● Excerpted data
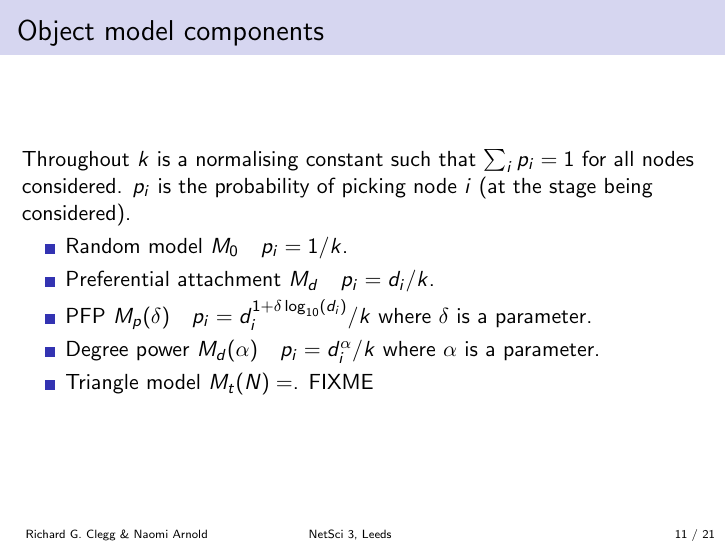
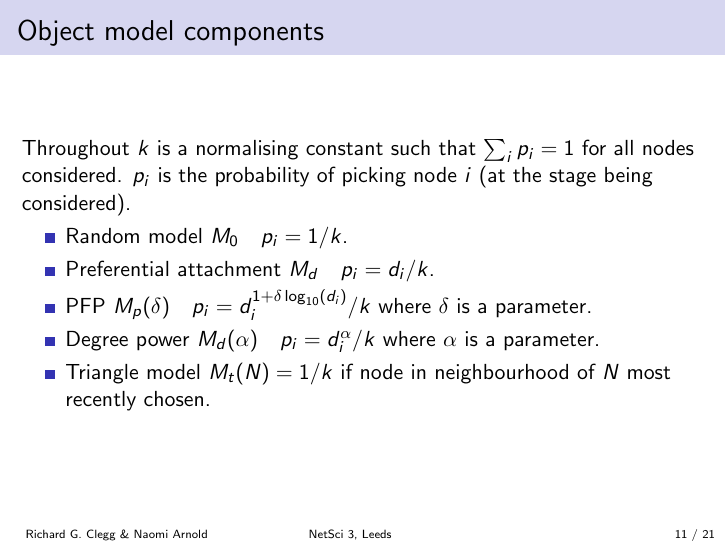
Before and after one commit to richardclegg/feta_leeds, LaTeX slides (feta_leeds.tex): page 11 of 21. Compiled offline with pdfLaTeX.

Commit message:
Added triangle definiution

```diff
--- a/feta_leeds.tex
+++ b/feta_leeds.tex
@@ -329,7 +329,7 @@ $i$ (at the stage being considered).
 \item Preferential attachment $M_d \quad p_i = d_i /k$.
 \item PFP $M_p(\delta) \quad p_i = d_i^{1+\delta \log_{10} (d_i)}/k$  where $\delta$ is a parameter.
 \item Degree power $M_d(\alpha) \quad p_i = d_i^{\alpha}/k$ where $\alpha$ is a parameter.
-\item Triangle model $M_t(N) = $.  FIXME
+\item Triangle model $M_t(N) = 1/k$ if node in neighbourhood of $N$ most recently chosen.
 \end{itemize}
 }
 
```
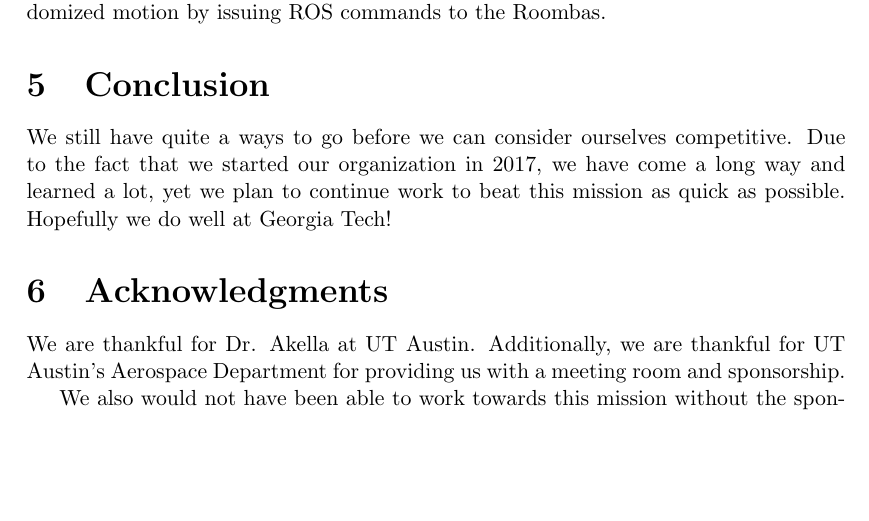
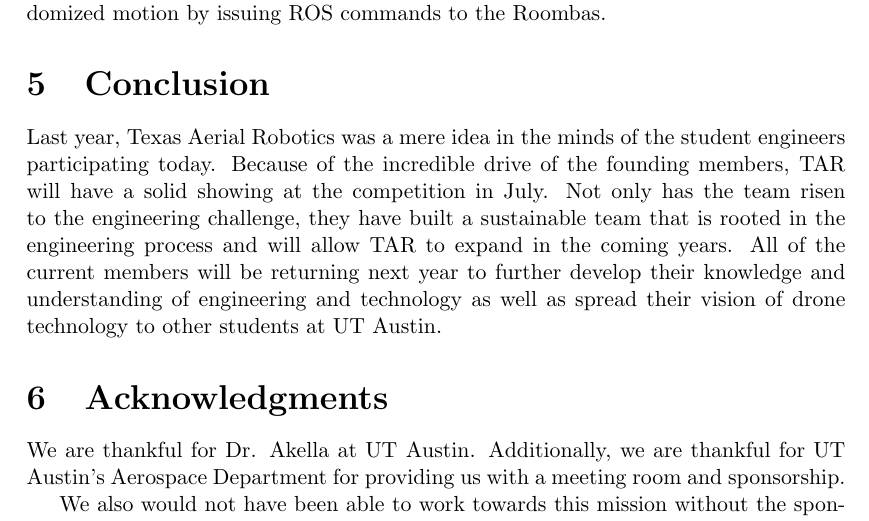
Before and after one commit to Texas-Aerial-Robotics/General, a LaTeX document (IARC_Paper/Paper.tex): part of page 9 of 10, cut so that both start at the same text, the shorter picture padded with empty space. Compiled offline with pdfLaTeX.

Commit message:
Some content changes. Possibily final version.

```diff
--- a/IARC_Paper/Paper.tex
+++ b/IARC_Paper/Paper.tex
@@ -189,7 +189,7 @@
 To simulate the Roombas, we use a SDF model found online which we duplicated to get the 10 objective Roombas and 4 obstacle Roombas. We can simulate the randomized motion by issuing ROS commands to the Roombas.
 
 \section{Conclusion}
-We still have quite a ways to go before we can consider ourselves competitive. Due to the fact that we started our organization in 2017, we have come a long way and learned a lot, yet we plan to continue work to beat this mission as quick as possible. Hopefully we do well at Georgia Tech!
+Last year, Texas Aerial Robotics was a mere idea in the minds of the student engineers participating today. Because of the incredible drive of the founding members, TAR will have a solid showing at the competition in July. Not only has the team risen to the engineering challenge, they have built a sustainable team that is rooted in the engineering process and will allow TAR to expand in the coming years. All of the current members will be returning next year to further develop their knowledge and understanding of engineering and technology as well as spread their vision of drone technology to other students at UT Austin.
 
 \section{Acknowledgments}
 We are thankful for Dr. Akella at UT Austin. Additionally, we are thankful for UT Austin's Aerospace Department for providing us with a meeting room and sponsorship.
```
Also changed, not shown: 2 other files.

● Problem description
For the string "pdfLaTeX", show each line of the entries above where it occurs.

● Task output
Before and after one commit to richardclegg/feta_leeds, LaTeX slides (feta_leeds.tex): page 11 of 21. Compiled offline with pdfLaTeX.
Before and after one commit to Texas-Aerial-Robotics/General, a LaTeX document (IARC_Paper/Paper.tex): part of page 9 of 10, cut so that both start at the same text, the shorter picture padded with empty space. Compiled offline with pdfLaTeX.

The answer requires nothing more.